A federal judge has tossed out a lawsuit accusing Apple of “iBricking” the iPhone.
To boost sales of the iPhone 4, Apple told owners of its third-generation iPhone to download an operating system that the company knew would turn the 3G phones into a “device with little more use than that of a paper weight,” unhappy customers said in a Superior Court class action last year.
Lead plaintiff Bianca Wofford said Apple told owners of its 3G and 3GS iPhones that the new iOS4 operating system was an upgrade. But she says the “upgrade” made her phone slow and susceptible to crashes, turning an iPhone into an “iBrick.”

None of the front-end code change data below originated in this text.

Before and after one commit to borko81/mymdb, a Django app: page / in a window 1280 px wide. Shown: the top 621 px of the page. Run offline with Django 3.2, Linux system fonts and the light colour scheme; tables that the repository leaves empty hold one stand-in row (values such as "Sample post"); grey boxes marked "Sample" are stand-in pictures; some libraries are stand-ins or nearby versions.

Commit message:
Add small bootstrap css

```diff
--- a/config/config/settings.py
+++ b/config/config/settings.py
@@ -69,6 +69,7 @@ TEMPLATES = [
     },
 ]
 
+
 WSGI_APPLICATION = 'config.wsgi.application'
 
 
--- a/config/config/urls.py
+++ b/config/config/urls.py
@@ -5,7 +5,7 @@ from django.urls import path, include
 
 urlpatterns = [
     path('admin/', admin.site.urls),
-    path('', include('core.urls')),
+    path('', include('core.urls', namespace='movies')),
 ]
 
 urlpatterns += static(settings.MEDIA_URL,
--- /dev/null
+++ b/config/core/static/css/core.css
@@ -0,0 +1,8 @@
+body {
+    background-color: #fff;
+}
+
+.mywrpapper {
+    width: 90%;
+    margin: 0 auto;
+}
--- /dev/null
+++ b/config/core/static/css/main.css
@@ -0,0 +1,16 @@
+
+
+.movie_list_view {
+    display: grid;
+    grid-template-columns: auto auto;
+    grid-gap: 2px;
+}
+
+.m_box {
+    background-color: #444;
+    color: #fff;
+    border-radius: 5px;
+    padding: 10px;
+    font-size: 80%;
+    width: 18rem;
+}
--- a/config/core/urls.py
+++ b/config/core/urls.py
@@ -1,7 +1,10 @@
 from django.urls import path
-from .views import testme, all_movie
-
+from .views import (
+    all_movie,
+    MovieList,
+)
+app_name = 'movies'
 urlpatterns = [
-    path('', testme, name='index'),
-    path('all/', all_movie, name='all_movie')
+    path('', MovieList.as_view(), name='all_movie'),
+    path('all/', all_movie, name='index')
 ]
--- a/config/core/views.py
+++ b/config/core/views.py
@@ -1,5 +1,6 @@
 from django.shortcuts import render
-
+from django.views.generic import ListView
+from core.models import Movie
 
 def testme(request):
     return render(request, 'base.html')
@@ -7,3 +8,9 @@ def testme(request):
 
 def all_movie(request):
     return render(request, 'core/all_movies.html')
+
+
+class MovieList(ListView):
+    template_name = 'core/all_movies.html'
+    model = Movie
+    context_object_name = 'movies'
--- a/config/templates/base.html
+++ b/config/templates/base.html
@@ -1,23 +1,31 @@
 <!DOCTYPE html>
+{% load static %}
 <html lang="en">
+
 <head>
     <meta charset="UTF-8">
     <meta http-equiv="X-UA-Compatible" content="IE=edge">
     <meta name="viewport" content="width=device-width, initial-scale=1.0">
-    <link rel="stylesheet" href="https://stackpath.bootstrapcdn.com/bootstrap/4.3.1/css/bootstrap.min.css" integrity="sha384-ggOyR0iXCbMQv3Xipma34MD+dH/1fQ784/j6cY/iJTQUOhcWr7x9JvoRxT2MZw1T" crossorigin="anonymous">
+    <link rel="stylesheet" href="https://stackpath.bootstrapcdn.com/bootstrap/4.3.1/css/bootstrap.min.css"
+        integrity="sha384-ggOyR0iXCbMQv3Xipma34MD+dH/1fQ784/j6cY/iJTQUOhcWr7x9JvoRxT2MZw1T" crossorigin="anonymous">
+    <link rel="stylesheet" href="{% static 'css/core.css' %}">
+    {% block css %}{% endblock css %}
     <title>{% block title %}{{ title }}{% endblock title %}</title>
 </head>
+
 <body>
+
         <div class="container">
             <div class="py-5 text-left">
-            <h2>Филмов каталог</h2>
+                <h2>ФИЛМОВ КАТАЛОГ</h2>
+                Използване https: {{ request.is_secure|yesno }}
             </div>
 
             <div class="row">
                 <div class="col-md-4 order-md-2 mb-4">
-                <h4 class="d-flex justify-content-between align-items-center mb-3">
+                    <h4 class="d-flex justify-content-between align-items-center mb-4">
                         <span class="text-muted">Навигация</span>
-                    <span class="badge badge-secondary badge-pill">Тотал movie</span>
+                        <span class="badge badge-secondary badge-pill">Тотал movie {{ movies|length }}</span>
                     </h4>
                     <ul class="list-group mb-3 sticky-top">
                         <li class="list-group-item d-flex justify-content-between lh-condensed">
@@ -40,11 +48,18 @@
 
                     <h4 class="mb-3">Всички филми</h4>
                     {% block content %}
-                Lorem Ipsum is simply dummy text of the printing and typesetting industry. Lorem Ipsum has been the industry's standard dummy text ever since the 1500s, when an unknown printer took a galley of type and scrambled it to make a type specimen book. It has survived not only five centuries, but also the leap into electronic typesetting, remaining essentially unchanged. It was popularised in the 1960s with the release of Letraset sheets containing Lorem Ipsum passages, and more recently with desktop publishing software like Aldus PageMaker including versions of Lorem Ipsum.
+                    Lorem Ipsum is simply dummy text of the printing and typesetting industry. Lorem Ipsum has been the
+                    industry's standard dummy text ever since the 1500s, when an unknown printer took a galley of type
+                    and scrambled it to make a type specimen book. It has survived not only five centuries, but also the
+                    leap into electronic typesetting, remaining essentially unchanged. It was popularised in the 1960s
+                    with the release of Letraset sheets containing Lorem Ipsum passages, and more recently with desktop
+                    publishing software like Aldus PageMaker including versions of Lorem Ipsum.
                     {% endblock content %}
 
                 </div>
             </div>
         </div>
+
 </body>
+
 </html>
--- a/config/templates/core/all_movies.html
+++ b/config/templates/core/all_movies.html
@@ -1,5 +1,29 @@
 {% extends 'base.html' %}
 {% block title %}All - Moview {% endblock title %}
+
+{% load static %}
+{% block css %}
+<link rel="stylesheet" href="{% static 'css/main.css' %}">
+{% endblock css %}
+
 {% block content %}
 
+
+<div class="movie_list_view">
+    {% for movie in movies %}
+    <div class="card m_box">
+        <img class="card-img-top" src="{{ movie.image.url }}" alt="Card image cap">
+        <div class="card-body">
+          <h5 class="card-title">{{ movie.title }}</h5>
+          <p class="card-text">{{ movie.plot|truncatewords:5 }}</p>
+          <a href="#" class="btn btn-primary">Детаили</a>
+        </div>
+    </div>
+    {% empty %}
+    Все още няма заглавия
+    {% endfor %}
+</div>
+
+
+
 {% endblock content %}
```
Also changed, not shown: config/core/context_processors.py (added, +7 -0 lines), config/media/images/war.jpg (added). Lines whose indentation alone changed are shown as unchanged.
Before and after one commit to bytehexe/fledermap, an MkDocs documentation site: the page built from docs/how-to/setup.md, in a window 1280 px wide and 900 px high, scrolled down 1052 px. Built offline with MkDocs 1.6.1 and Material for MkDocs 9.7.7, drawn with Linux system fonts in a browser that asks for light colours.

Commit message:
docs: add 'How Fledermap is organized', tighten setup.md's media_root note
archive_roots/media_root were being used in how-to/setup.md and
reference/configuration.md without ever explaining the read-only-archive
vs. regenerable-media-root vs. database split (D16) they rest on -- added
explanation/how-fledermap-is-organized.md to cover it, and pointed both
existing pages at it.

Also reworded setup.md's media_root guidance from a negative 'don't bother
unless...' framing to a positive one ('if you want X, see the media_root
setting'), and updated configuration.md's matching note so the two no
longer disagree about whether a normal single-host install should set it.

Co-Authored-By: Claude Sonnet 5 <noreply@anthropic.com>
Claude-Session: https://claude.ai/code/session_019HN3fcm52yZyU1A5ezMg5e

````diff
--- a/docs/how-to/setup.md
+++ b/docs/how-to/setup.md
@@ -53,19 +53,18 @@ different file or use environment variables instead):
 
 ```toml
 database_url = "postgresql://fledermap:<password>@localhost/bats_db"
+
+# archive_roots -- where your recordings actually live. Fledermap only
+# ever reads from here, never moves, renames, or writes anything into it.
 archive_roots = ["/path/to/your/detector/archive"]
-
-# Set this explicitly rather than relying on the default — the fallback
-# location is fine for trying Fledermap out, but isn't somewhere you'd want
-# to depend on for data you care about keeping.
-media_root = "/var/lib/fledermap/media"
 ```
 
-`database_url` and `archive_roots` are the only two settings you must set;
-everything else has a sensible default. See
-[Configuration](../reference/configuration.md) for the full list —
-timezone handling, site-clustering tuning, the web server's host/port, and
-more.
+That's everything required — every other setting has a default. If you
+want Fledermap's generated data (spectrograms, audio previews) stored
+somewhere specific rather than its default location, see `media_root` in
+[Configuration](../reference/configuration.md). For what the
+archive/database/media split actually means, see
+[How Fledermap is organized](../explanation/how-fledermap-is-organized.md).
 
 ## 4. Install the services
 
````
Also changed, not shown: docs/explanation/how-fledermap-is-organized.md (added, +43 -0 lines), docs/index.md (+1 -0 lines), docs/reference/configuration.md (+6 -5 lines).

“In essence, Apple knowingly and intentionally released what it called a system software ‘upgrade’ that, in fact, made hundreds of thousands of third generation iPhones that were exclusively tethered to AT&T data plans ‘useless’ for their intended purpose,” according to the complaint.
It continued: “Since the release of iOS4 in conjunction with the sale and release of the fourth generation iPhone, or the iPhone 4 in June 2010, Apple has falsely, intentionally and repeatedly represented to owners and consumers of the iPhone 3G that its new operating system for the device, iOS4, was of a nature, quality, and a significant upgrade for the functionality of all iPhone devices, when in fact, the installation and use of iOS4 on the iPhone 3G resulted in the opposite – a device with little more use than that of a paper weight.”
Wofford sought restitution, disgorgement of Apple’s ill-gotten gains, and damages for false and deceptive advertising, unfair competition, and violations of state consumer protection laws.
In his order issued Wednesday, Judge Anthony J. Battaglia ruled that the free software upgrade did not amount to a “sale or lease” under California’s Consumer Legal Remedy Act, and therefore the act didn’t apply, reports “mocoNews” (http://macte.ch/li7cT). The judge also found that software did not qualify as a “good or service” under the law, and that Wofford’s related claims for false advertising and deceptive business practices were not valid either. Battaglia concluded that the claim should be dismissed but did allow Wofford 30 days to submit an amended complaint.
— Dennis Sellers